▶ **DATA SHOWN**
>>

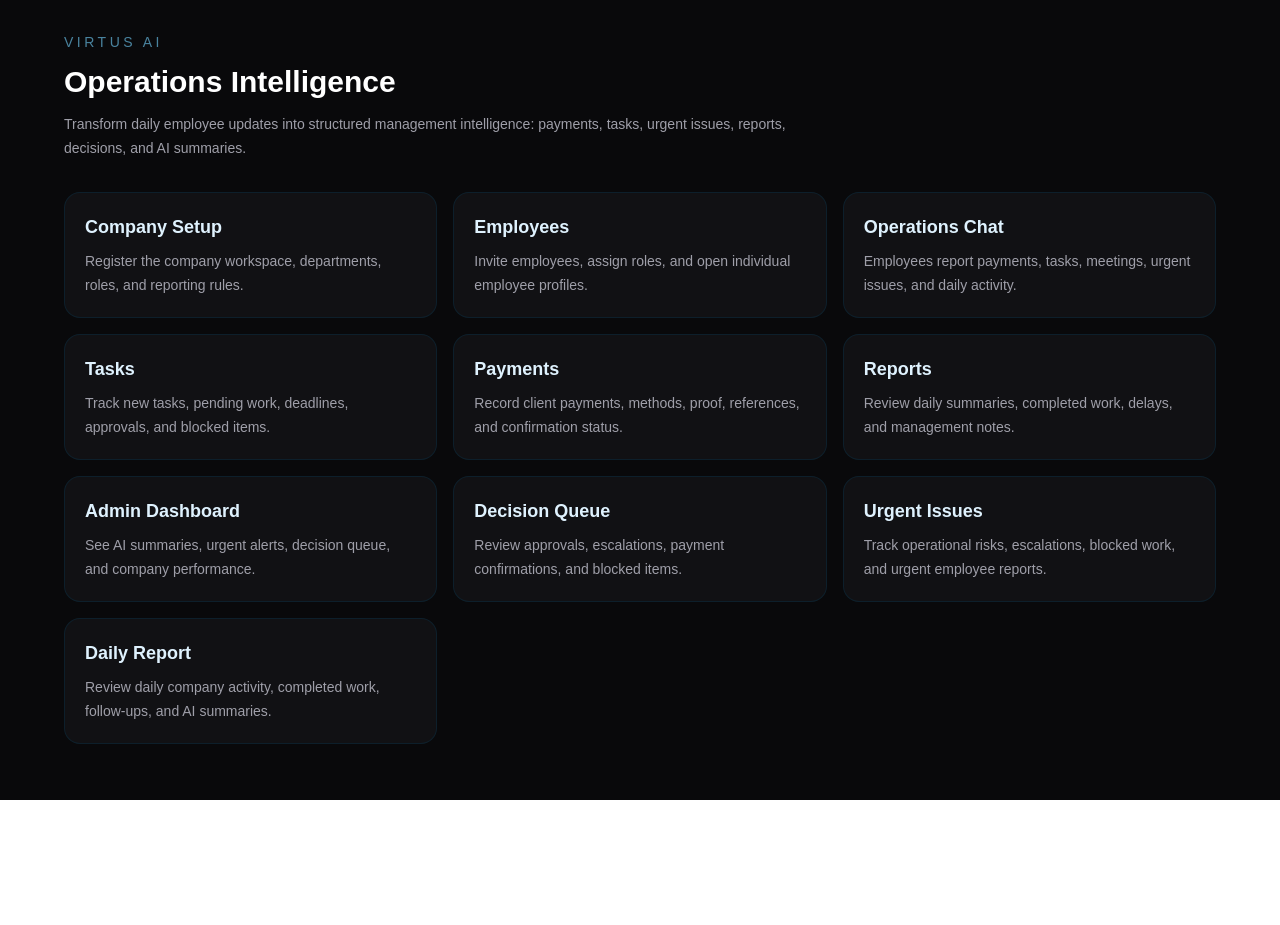
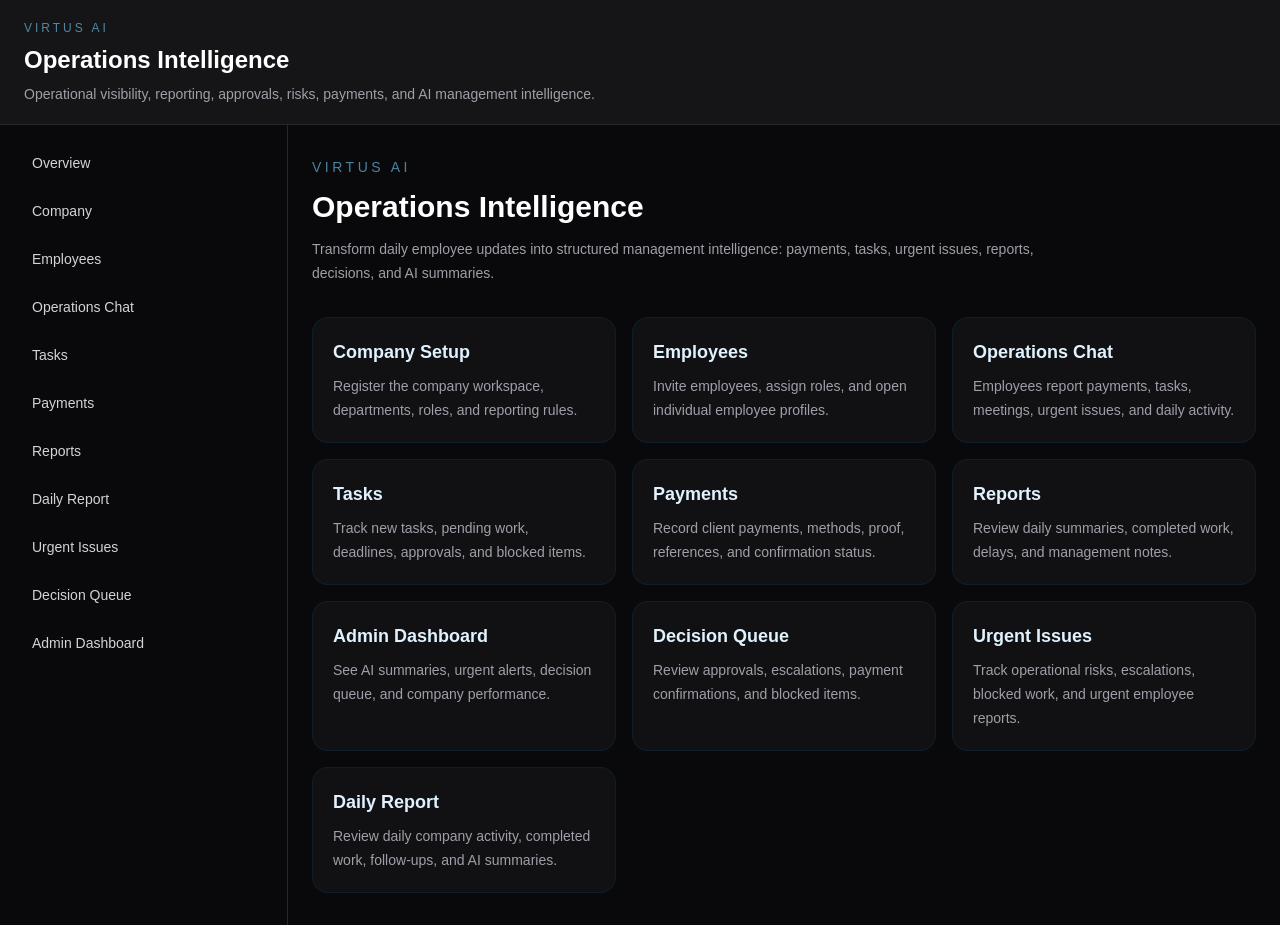
Before and after one commit to SirSebastian-ux/virtus.ai, a Next.js app: page /operations in a window 1280 px wide. Before the commit the page ends 800 px from the top, so only its background shows below. Built offline with nearby package versions, Linux system fonts and the light colour scheme.

Commit message:
Add shared Operations Intelligence layout

```diff
--- a/app/operations/admin/page.js
+++ b/app/operations/admin/page.js
@@ -39,13 +39,8 @@
 
 export default function OperationsAdminPage() {
   return (
-    <main className="min-h-screen bg-zinc-950 px-6 py-8 text-zinc-100">
-      <section className="mx-auto max-w-7xl">
-        <a href="/operations" className="text-sm text-sky-300 hover:text-sky-200">
-          Back to Operations
-        </a>
-
-        <div className="mt-6 rounded-3xl border border-sky-900/25 bg-zinc-900/60 p-6">
+    <section className="px-6 py-8">
+      <div className="rounded-3xl border border-sky-900/25 bg-zinc-900/60 p-6">
           <p className="text-sm font-medium uppercase tracking-[0.22em] text-sky-300/60">
             Operations Intelligence
           </p>
@@ -144,8 +139,7 @@
               </div>
             </section>
           </div>
-        </div>
-      </section>
-    </main>
+      </div>
+    </section>
   );
 }
--- a/app/operations/chat/page.js
+++ b/app/operations/chat/page.js
@@ -7,13 +7,7 @@
   ];
 
   return (
-    <main className="min-h-screen bg-zinc-950 px-6 py-8 text-zinc-100">
-      <section className="mx-auto max-w-6xl">
-        <a href="/operations" className="text-sm text-sky-300 hover:text-sky-200">
-          Back to Operations
-        </a>
-
-        <div className="mt-6 grid gap-6 lg:grid-cols-[1.3fr_0.7fr]">
+    <section className="px-6 py-8">        <div className="mt-6 grid gap-6 lg:grid-cols-[1.3fr_0.7fr]">
           <section className="rounded-3xl border border-sky-900/25 bg-zinc-900/60 p-6">
             <p className="text-sm font-medium uppercase tracking-[0.22em] text-sky-300/60">
               Employee Operations Chat
@@ -61,7 +55,6 @@
             </div>
           </aside>
         </div>
-      </section>
-    </main>
+    </section>
   );
 }
--- a/app/operations/daily-report/page.js
+++ b/app/operations/daily-report/page.js
@@ -17,13 +17,8 @@
 
 export default function OperationsDailyReportPage() {
   return (
-    <main className="min-h-screen bg-zinc-950 px-6 py-8 text-zinc-100">
-      <section className="mx-auto max-w-7xl">
-        <a href="/operations/admin" className="text-sm text-sky-300 hover:text-sky-200">
-          Back to Admin Dashboard
-        </a>
-
-        <div className="mt-6 rounded-3xl border border-sky-900/25 bg-zinc-900/60 p-6">
+    <section className="px-6 py-8">
+      <div className="rounded-3xl border border-sky-900/25 bg-zinc-900/60 p-6">
           <p className="text-sm font-medium uppercase tracking-[0.22em] text-sky-300/60">
             Daily Intelligence
           </p>
@@ -83,8 +78,7 @@
               </div>
             </section>
           </div>
-        </div>
-      </section>
-    </main>
+      </div>
+    </section>
   );
 }
--- a/app/operations/decisions/page.js
+++ b/app/operations/decisions/page.js
@@ -16,13 +16,8 @@
 
 export default function OperationsDecisionQueuePage() {
   return (
-    <main className="min-h-screen bg-zinc-950 px-6 py-8 text-zinc-100">
-      <section className="mx-auto max-w-7xl">
-        <a href="/operations/admin" className="text-sm text-sky-300 hover:text-sky-200">
-          Back to Admin Dashboard
-        </a>
-
-        <div className="mt-6 rounded-3xl border border-sky-900/25 bg-zinc-900/60 p-6">
+    <section className="px-6 py-8">
+      <div className="rounded-3xl border border-sky-900/25 bg-zinc-900/60 p-6">
           <p className="text-sm font-medium uppercase tracking-[0.22em] text-sky-300/60">
             Management Action
           </p>
@@ -82,8 +77,7 @@
               </div>
             </section>
           </div>
-        </div>
-      </section>
-    </main>
+      </div>
+    </section>
   );
 }
--- /dev/null
+++ b/app/operations/layout.js
@@ -0,0 +1,59 @@
+import Link from "next/link";
+
+const navigation = [
+  { label: "Overview", href: "/operations" },
+  { label: "Company", href: "/operations/company" },
+  { label: "Employees", href: "/operations/employees" },
+  { label: "Operations Chat", href: "/operations/chat" },
+  { label: "Tasks", href: "/operations/tasks" },
+  { label: "Payments", href: "/operations/payments" },
+  { label: "Reports", href: "/operations/reports" },
+  { label: "Daily Report", href: "/operations/daily-report" },
+  { label: "Urgent Issues", href: "/operations/urgent" },
+  { label: "Decision Queue", href: "/operations/decisions" },
+  { label: "Admin Dashboard", href: "/operations/admin" },
+];
+
+export default function OperationsLayout({ children }) {
+  return (
+    <div className="min-h-screen bg-zinc-950 text-zinc-100">
+      <header className="border-b border-zinc-800 bg-zinc-900/80">
+        <div className="mx-auto max-w-7xl px-6 py-5">
+          <p className="text-xs uppercase tracking-[0.25em] text-sky-300/60">
+            Virtus AI
+          </p>
+
+          <h1 className="mt-2 text-2xl font-semibold text-white">
+            Operations Intelligence
+          </h1>
+
+          <p className="mt-2 text-sm text-zinc-400">
+            Operational visibility, reporting, approvals, risks, payments, and AI management intelligence.
+          </p>
+        </div>
+      </header>
+
+      <div className="mx-auto flex max-w-7xl">
+        <aside className="hidden w-72 shrink-0 border-r border-zinc-800 xl:block">
+          <nav className="p-4">
+            <div className="space-y-1">
+              {navigation.map((item) => (
+                <Link
+                  key={item.href}
+                  href={item.href}
+                  className="block rounded-xl px-4 py-3 text-sm text-zinc-300 transition hover:bg-zinc-900 hover:text-white"
+                >
+                  {item.label}
+                </Link>
+              ))}
+            </div>
+          </nav>
+        </aside>
+
+        <main className="flex-1">
+          {children}
+        </main>
+      </div>
+    </div>
+  );
+}
--- a/app/operations/page.js
+++ b/app/operations/page.js
@@ -53,8 +53,7 @@
   ];
 
   return (
-    <main className="min-h-screen bg-zinc-950 px-6 py-8 text-zinc-100">
-      <section className="mx-auto max-w-6xl">
+    <section className="px-6 py-8">
         <p className="text-sm font-medium uppercase tracking-[0.25em] text-sky-300/60">
           Virtus AI
         </p>
@@ -80,7 +79,6 @@
             </a>
           ))}
         </div>
-      </section>
-    </main>
+    </section>
   );
 }
--- a/app/operations/payments/page.js
+++ b/app/operations/payments/page.js
@@ -13,13 +13,7 @@
   const methods = ["Bank deposit", "Cash", "e-Mola", "M-Pesa", "Card", "Other"];
 
   return (
-    <main className="min-h-screen bg-zinc-950 px-6 py-8 text-zinc-100">
-      <section className="mx-auto max-w-6xl">
-        <a href="/operations" className="text-sm text-sky-300 hover:text-sky-200">
-          Back to Operations
-        </a>
-
-        <div className="mt-6 grid gap-6 lg:grid-cols-[0.9fr_1.1fr]">
+    <section className="px-6 py-8">        <div className="mt-6 grid gap-6 lg:grid-cols-[0.9fr_1.1fr]">
           <section className="rounded-3xl border border-sky-900/25 bg-zinc-900/60 p-6">
             <p className="text-sm font-medium uppercase tracking-[0.22em] text-sky-300/60">
               Payment Intelligence
@@ -68,7 +62,6 @@
             </div>
           </section>
         </div>
-      </section>
-    </main>
+    </section>
   );
 }
--- a/app/operations/reports/page.js
+++ b/app/operations/reports/page.js
@@ -12,13 +12,7 @@
   ];
 
   return (
-    <main className="min-h-screen bg-zinc-950 px-6 py-8 text-zinc-100">
-      <section className="mx-auto max-w-6xl">
-        <a href="/operations" className="text-sm text-sky-300 hover:text-sky-200">
-          Back to Operations
-        </a>
-
-        <div className="mt-6 rounded-3xl border border-sky-900/25 bg-zinc-900/60 p-6">
+    <section className="px-6 py-8">        <div className="mt-6 rounded-3xl border border-sky-900/25 bg-zinc-900/60 p-6">
           <p className="text-sm font-medium uppercase tracking-[0.22em] text-sky-300/60">
             Management Reporting
           </p>
@@ -48,7 +42,6 @@
             </p>
           </div>
         </div>
-      </section>
-    </main>
+    </section>
   );
 }
--- a/app/operations/tasks/page.js
+++ b/app/operations/tasks/page.js
@@ -22,13 +22,7 @@
   ];
 
   return (
-    <main className="min-h-screen bg-zinc-950 px-6 py-8 text-zinc-100">
-      <section className="mx-auto max-w-6xl">
-        <a href="/operations" className="text-sm text-sky-300 hover:text-sky-200">
-          Back to Operations
-        </a>
-
-        <div className="mt-6 grid gap-6 lg:grid-cols-[0.9fr_1.1fr]">
+    <section className="px-6 py-8">        <div className="mt-6 grid gap-6 lg:grid-cols-[0.9fr_1.1fr]">
           <section className="rounded-3xl border border-sky-900/25 bg-zinc-900/60 p-6">
             <p className="text-sm font-medium uppercase tracking-[0.22em] text-sky-300/60">
               Accountability System
@@ -74,7 +68,6 @@
             </div>
           </section>
         </div>
-      </section>
-    </main>
+    </section>
   );
 }
--- a/app/operations/urgent/page.js
+++ b/app/operations/urgent/page.js
@@ -16,13 +16,8 @@
 
 export default function OperationsUrgentIssuesPage() {
   return (
-    <main className="min-h-screen bg-zinc-950 px-6 py-8 text-zinc-100">
-      <section className="mx-auto max-w-7xl">
-        <a href="/operations/admin" className="text-sm text-sky-300 hover:text-sky-200">
-          Back to Admin Dashboard
-        </a>
-
-        <div className="mt-6 rounded-3xl border border-sky-900/25 bg-zinc-900/60 p-6">
+    <section className="px-6 py-8">
+      <div className="rounded-3xl border border-sky-900/25 bg-zinc-900/60 p-6">
           <p className="text-sm font-medium uppercase tracking-[0.22em] text-sky-300/60">
             Operational Risk
           </p>
@@ -82,8 +77,7 @@
               </div>
             </section>
           </div>
-        </div>
-      </section>
-    </main>
+      </div>
+    </section>
   );
 }
```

<<

Looking at the entries above, copy out every line in which "payments" occurs.

▶ **RESULT OF THIS EXERCISE**
+  { label: "Payments", href: "/operations/payments" },
+            Operational visibility, reporting, approvals, risks, payments, and AI management intelligence.
--- a/app/operations/payments/page.js
+++ b/app/operations/payments/page.js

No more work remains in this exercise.